Fitjar within Hordaland
Fitjar within Hordaland
Coordinates: 59°55′8″N 5°22′17″E / 59.91889°N 5.37139°E / 59.91889; 5.37139Coordinates: 59°55′8″N 5°22′17″E / 59.91889°N 5.37139°E / 59.91889; 5.37139
Country Norway
County Hordaland
District Sunnhordland
Administrative centre Fitjar
 • Mayor (2011) Wenche Tislevoll (H)
 • Total 143 km2 (55 sq mi)
 • Land 135 km2 (52 sq mi)
Area rank 361 in Norway
Population (2004)
 • Total 2,911
 • Rank 276 in Norway
 • Density 22/km2 (60/sq mi)
 • Change (10 years) -0.2 %
Demonym Fitjabu[1]
Time zone CET (UTC+1)
 • Summer (DST) CEST (UTC+2)
ISO 3166 code NO-1222
Official language form Nynorsk
Data from Statistics Norway
Historical population
Year Pop. ±%
1951 3,092 —    
1960 3,172 +2.6%
1970 2,520 −20.6%
1980 2,888 +14.6%
1990 3,072 +6.4%
2000 2,992 −2.6%
2007 2,897 −3.2%
2008 2,912 +0.5%
2009 2,908 −0.1%
Source: Statistics Norway.

Fitjar (Norwegian pronunciation: [fitːjar] ( )) is a municipality in the county of Hordaland, Norway. The municipality covers the northern part of the island of Stord and surrounding islands, while the municipality of Stord covers the southern part of the island.


King Haakon I of Norway (Haakon the Good) maintained his residence at Fitjar. The Battle of Fitjar (Slaget ved Fitjar på Stord) took place in Fitjar at Stord during 961 between the forces of King Haakon I and the sons of his half-brother, Eric Bloodaxe. Traditionally, important shipping routes have passed through the area, and the municipality contains several trading posts dating as far back as 1648. Fitjar was separated from Stord in 1860. There have been discussions about a possible reunion of the two municipalities, but no decision has been made.

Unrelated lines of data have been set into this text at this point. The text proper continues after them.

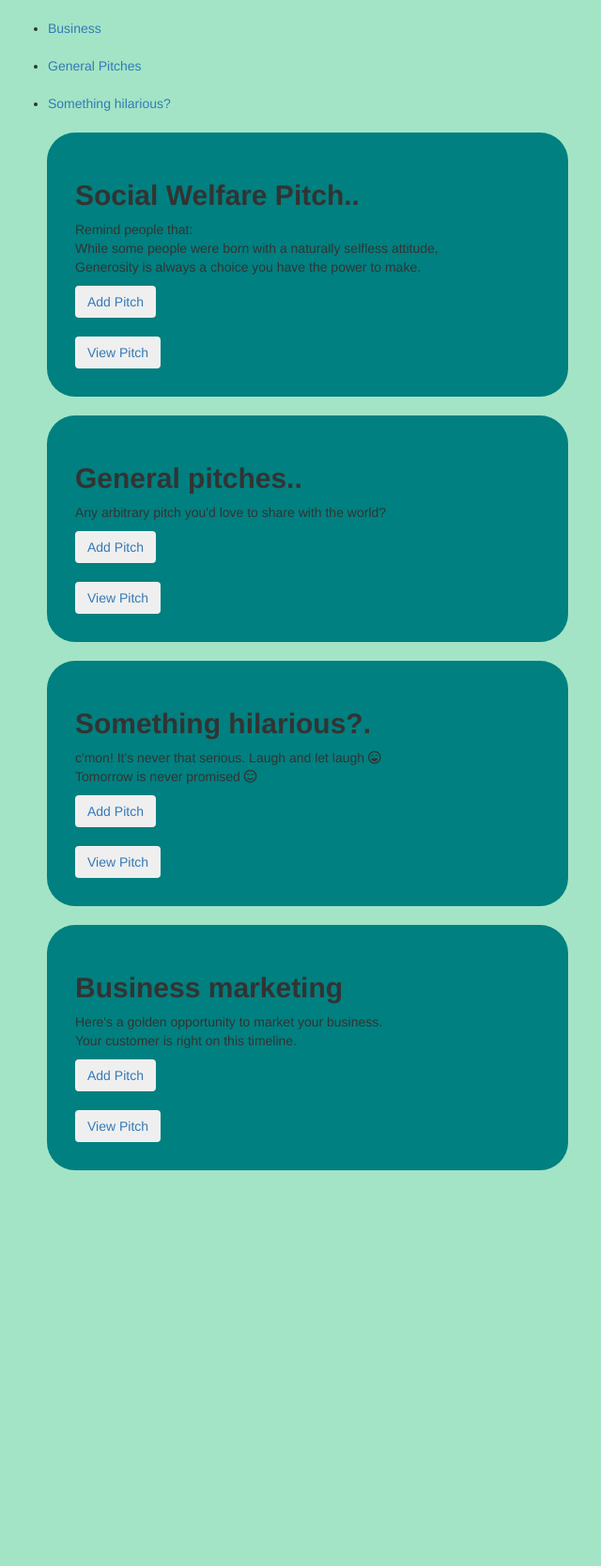
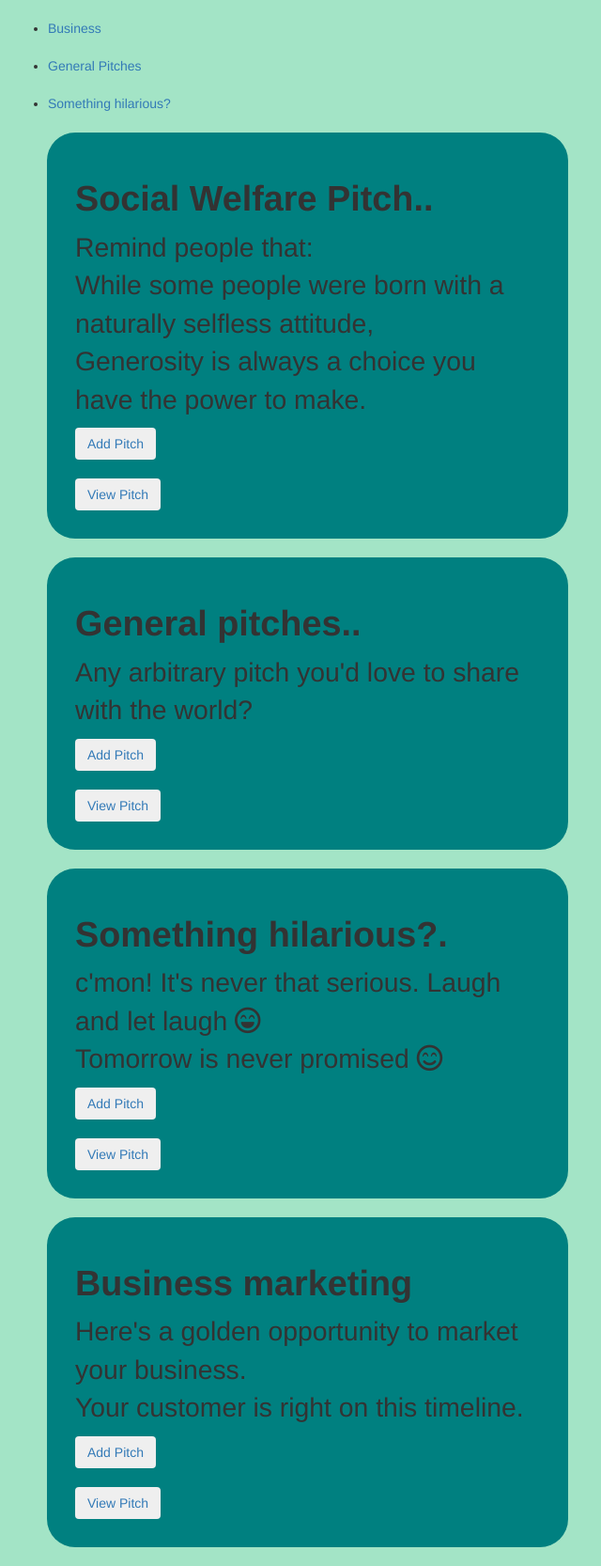
Before and after one commit to chelseaayoo/Public-pitches, a Flask app: page / in a window 1280 px wide. Shown: the part 195-1861 px from the top of the page at 94% size, without its empty margins (20-660 px from the left). Before the commit the page ends 1440 px from the top, so only its background shows below. Run offline with Flask 2, Linux system fonts and the light colour scheme; some libraries are stand-ins or nearby versions.

Commit message:
enhance larger font size

```diff
--- a/app/templates/index.html
+++ b/app/templates/index.html
@@ -31,8 +31,8 @@
       <div class="col-md-6">
         <div class="papers">
           <div>
-            <h2> <strong>Social Welfare Pitch..</strong></h2>
-            <p>Remind people that: <br>While some people were born with a naturally selfless attitude, <br>Generosity is always a choice you have the power to make.</p>
+            <h2 class="h" style="font-size: 1cm;"> <strong>Social Welfare Pitch..</strong></h2>
+            <p class="abc" style="font-size: 0.75cm;">Remind people that: <br>While some people were born with a naturally selfless attitude, <br>Generosity is always a choice you have the power to make.</p>
               <button type="button" class="btn btn-outline-primary"><a href="../pitch/">Add Pitch</a></button><br><br>
           </div>
 
@@ -48,8 +48,8 @@
         <div class="col-md-6">
           <div class="papers">
             <div>
-              <h2> <strong>General pitches..</strong></h2>
-              <p>Any arbitrary pitch you'd love to share with the world?</p>
+              <h2 class="h" style="font-size: 1cm;"> <strong>General pitches..</strong></h2>
+              <p class="any" style="font-size: 0.75cm;">Any arbitrary pitch you'd love to share with the world?</p>
                 <button type="button" class="btn btn-outline-primary"><a href="../pitch/">Add Pitch</a></button><br><br>
             </div>
 
@@ -65,8 +65,8 @@
         <div class="col-md-6">
           <div class="papers">
             <div>
-              <h2> <strong>Something hilarious?.</strong></h2>
-              <p>c'mon! It's never that serious. Laugh and let laugh <i class="far fa-laugh-beam"></i><br>Tomorrow is never promised <i class="far fa-smile-beam"></i></p>
+              <h2 class="h" style="font-size: 1cm;"> <strong>Something hilarious?.</strong></h2>
+              <p class="hi" style="font-size: 0.75cm;">c'mon! It's never that serious. Laugh and let laugh <i class="far fa-laugh-beam"></i><br>Tomorrow is never promised <i class="far fa-smile-beam"></i></p>
                 <button type="button" class="btn btn-outline-primary"><a href="../pitch/">Add Pitch</a></button><br><br>
             </div>
 
@@ -82,8 +82,8 @@
         <div class="col-md-6">
           <div class="papers">
             <div>
-              <h2> <strong>Business marketing</strong></h2>
-              <p>Here's a golden opportunity to market your business. <br>Your customer is right on this timeline.</p>
+              <h2 class="h" style="font-size: 1cm;"> <strong>Business marketing</strong></h2>
+              <p class="biz" style="font-size: 0.75cm;">Here's a golden opportunity to market your business. <br>Your customer is right on this timeline.</p>
                 <button type="button" class="btn btn-outline-primary"><a href="../pitch/">Add Pitch</a></button><br><br>
             </div>
 
```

The municipality (originally the parish) is named after the old farm Fitjar, since the first church was built there. The name is the plural form of fit which means "vigorous meadow". Before 1900 the name was written "Fitje".


The coat-of-arms were granted in the late 1940s. The arms show a Viking helmet. The helmet and the color are derived from the belief that King Håkon the Good wore a golden helmet at the Battle of Fitjar in 961.[2]


Fitjar Church was built during 1867 over the site of the old stone church that had been demolished. Stone blocks taken from the old stone church were used as foundations for the present day church as well as for the walling enclosing the Churchyard. Opposite Fitjar Church is Haakon’s Park (Håkonarparken), the location of a sculpture of Haakon the Good sculpted by Anne Grimdalen. The statue was erected during 1961 at the one thousand year commemoration of the Battle of Fitjar.[3]


  1. ^ "Personnemningar til stadnamn i Noreg" (in Norwegian). Språkrådet. 
  2. ^ Norske Kommunevåpen (1990). "Nye kommunevåbener i Norden". Retrieved 21 September 2008. 
  3. ^ Carwalk Fitjar (Visit

External links[edit]

  • Media related to Fitjar at Wikimedia Commons
  • The dictionary definition of Fitjar at Wiktionary